_AVAILABLE RECORDS_:
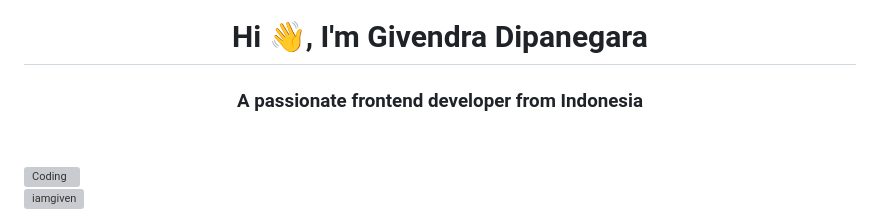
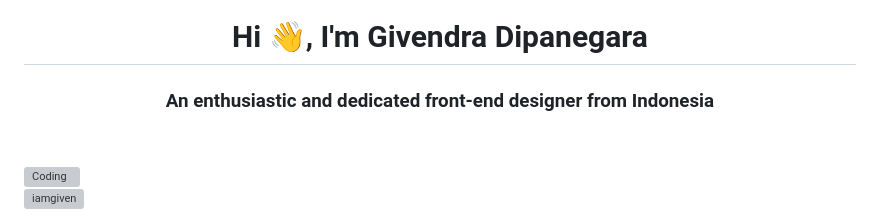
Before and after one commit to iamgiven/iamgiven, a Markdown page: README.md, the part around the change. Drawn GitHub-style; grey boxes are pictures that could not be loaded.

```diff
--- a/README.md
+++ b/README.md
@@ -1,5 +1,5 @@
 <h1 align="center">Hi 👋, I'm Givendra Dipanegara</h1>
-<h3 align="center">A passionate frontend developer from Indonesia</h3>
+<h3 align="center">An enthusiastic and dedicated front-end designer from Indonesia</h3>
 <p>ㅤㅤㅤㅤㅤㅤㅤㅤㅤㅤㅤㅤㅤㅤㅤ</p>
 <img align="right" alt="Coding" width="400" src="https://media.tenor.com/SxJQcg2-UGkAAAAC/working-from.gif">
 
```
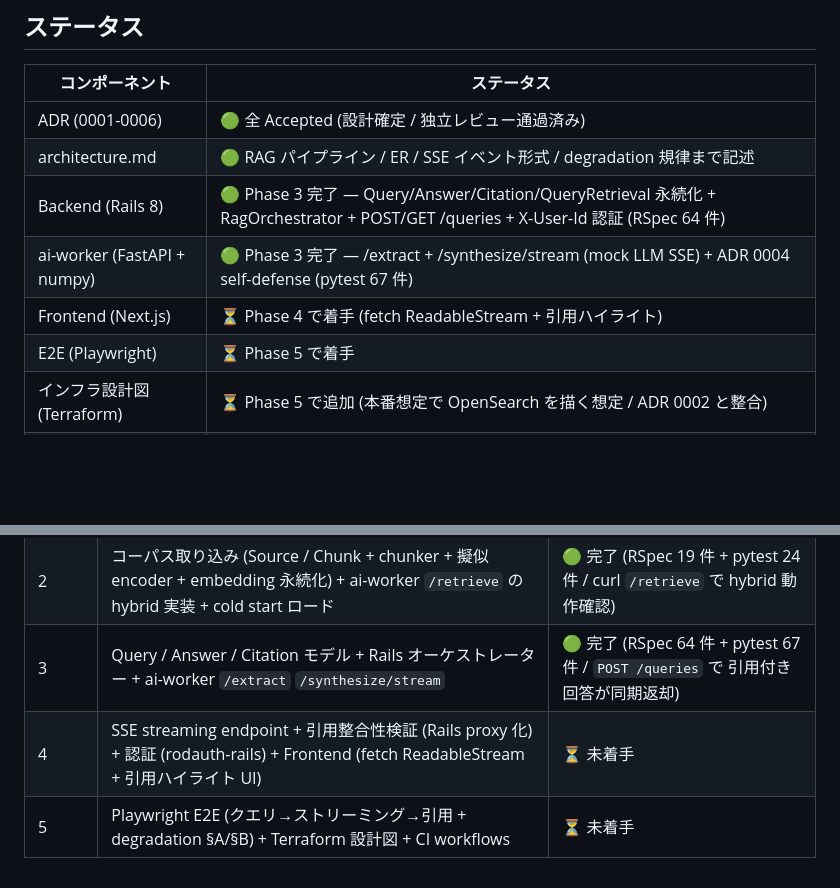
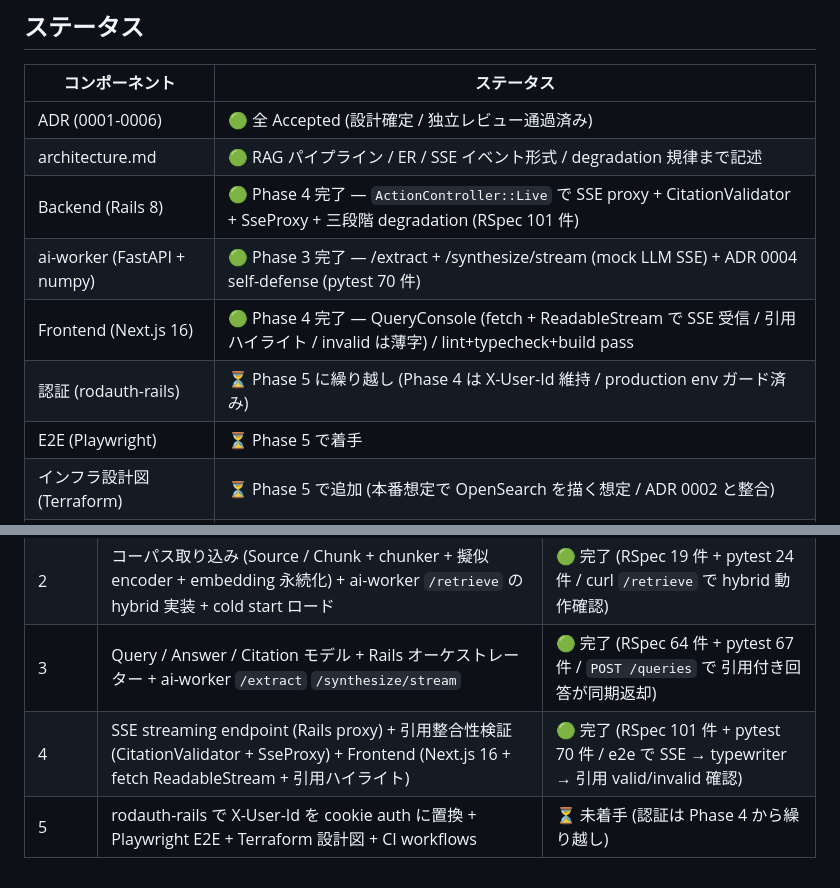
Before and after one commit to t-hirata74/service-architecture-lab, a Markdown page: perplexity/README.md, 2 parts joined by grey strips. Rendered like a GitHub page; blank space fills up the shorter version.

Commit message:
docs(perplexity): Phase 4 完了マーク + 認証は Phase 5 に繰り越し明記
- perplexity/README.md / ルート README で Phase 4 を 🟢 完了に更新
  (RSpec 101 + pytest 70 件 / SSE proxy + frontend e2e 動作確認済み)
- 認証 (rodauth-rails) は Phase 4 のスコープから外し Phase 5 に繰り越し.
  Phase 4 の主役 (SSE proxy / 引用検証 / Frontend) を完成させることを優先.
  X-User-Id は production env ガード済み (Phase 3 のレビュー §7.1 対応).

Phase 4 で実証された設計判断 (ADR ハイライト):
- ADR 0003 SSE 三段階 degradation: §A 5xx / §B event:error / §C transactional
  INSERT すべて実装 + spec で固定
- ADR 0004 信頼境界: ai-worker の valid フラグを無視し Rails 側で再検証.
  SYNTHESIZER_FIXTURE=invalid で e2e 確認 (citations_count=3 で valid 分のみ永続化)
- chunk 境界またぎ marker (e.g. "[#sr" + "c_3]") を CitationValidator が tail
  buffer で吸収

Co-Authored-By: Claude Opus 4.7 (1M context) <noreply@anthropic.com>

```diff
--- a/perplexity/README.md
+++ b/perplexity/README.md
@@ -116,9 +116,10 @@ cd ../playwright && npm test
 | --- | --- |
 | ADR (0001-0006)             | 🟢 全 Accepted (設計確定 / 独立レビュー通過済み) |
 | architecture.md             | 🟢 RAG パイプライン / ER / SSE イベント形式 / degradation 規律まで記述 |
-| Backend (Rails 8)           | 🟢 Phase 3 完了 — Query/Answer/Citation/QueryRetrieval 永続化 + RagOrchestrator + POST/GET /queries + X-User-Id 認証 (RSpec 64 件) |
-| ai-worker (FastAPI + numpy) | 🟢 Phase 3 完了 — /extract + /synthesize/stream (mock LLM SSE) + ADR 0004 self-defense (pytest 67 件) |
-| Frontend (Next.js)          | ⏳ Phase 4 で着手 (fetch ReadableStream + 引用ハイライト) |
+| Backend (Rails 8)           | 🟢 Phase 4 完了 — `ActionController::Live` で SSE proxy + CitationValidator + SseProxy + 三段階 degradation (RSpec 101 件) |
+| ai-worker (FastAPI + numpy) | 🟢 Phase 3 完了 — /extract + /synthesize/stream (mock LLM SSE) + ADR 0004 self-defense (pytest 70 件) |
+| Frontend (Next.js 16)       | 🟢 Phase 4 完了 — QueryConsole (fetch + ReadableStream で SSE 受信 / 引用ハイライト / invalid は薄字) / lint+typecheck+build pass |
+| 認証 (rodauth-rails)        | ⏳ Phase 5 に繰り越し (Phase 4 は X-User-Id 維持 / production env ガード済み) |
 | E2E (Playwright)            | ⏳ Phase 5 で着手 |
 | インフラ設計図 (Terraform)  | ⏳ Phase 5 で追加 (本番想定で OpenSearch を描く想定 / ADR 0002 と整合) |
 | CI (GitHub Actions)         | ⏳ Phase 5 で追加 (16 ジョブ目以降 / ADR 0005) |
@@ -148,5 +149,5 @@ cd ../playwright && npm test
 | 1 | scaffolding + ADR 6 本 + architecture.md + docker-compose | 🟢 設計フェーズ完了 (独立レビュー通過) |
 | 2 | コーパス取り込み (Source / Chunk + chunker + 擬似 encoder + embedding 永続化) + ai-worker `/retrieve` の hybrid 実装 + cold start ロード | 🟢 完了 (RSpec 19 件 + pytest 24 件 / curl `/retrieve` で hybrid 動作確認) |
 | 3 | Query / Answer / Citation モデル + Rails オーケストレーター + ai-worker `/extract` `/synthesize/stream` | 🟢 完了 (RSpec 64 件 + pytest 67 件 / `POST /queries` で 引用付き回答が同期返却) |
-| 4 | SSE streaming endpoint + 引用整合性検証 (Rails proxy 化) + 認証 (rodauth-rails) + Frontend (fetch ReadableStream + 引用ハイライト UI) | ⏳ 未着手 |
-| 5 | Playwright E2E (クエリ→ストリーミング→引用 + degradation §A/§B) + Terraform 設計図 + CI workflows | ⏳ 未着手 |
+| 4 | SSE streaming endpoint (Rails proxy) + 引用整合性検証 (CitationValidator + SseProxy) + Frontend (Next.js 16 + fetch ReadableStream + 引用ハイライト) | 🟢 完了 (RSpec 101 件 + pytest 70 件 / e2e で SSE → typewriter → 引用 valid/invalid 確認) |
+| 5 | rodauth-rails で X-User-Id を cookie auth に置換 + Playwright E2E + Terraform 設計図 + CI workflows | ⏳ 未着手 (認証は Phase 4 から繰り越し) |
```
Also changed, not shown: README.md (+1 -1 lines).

_EXERCISE DETAILS_: On how many lines of the listing does the string "center" occur? Give the number by itself.

_RESPONSE BELOW_: 3